Endothall is used as an herbicide for both terrestrial and aquatic plants. It is used as an aquatic herbicide for submerged aquatic plants and algae in lakes, ponds and irrigation canals.[1] It is used as a desiccant on potatoes, hops, cotton, clover and alfalfa. It is used as a biocide to control mollusks and algae in cooling towers.

The chemical formula for endothall is C8H10O5. Its Chemical Abstracts Service (CAS) name is 7-oxabicyclo[2.2.1]heptane-2,3-dicarboxylic acid. Endothall is an organic acid but is used as the dipotassium salt or the mono-N,N-dimethylalkylamine salt.[2] Endothall is considered safe in drinking water by the EPA up to a maximum contaminant level of 0.1 mg/L (100 ppb). Some people who drink water contaminated by endothall above the maximum contaminant level set by the EPA for many years may experience stomach or intestinal problems.[3]


[4] [5] [6]

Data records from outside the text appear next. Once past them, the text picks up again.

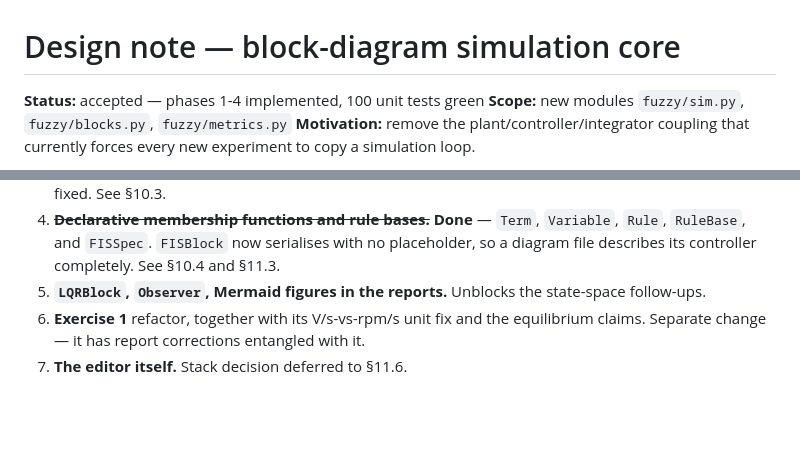
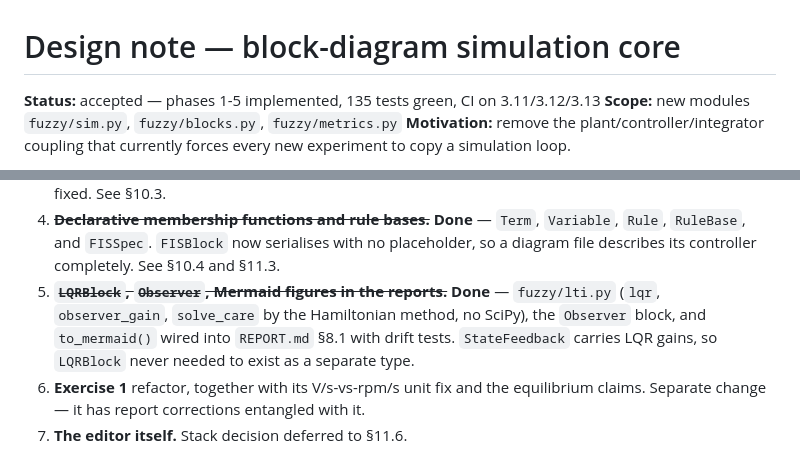
Before and after one commit to pauloakira/fuzzy-logic, a Markdown page: docs/design-block-diagram-simulation.md, 2 parts joined by grey strips. Drawn GitHub-style; blank space fills up the shorter version.

Commit message:
docs: mark phase 5 complete in the design note
Co-Authored-By: Claude <noreply@anthropic.com>

```diff
--- a/docs/design-block-diagram-simulation.md
+++ b/docs/design-block-diagram-simulation.md
@@ -1,6 +1,6 @@
 # Design note — block-diagram simulation core
 
-**Status:** accepted — phases 1-4 implemented, 100 unit tests green
+**Status:** accepted — phases 1-5 implemented, 135 tests green, CI on 3.11/3.12/3.13
 **Scope:** new modules `fuzzy/sim.py`, `fuzzy/blocks.py`, `fuzzy/metrics.py`
 **Motivation:** remove the plant/controller/integrator coupling that currently forces every
 new experiment to copy a simulation loop.
@@ -230,8 +230,10 @@ than being ported twice.
 4. ~~**Declarative membership functions and rule bases.**~~ **Done** — `Term`, `Variable`,
    `Rule`, `RuleBase`, and `FISSpec`. `FISBlock` now serialises with no placeholder, so a
    diagram file describes its controller completely. See §10.4 and §11.3.
-5. **`LQRBlock`, `Observer`, Mermaid figures in the reports.** Unblocks the state-space
-   follow-ups.
+5. ~~**`LQRBlock`, `Observer`, Mermaid figures in the reports.**~~ **Done** — `fuzzy/lti.py`
+   (`lqr`, `observer_gain`, `solve_care` by the Hamiltonian method, no SciPy), the `Observer`
+   block, and `to_mermaid()` wired into `REPORT.md` §8.1 with drift tests. `StateFeedback`
+   carries LQR gains, so `LQRBlock` never needed to exist as a separate type.
 6. **Exercise 1** refactor, together with its V/s-vs-rpm/s unit fix and the equilibrium
    claims. Separate change — it has report corrections entangled with it.
 7. **The editor itself.** Stack decision deferred to §11.6.
```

  1. "Herbicides against Hydrilla". Tompkins County NY website.
  2. "Reregistration Eligibility Decision for Endothall" (PDF). EPA. Retrieved 16 July 2012.
  3. "Basic Information about Endothall in Drinking Water". EPA. Retrieved 16 July 2012.
  4. P. Chris Wilson and Jun Wu. "SL369/SS570: Aquatic Toxicology Notes: Endothall". ufl.edu.
  5. http://www.apms.org/japm/vol08a/v8p50.pdf
  6. http://dnr.wi.gov/lakes/plants/factsheets/EndothallFactsheet.pdf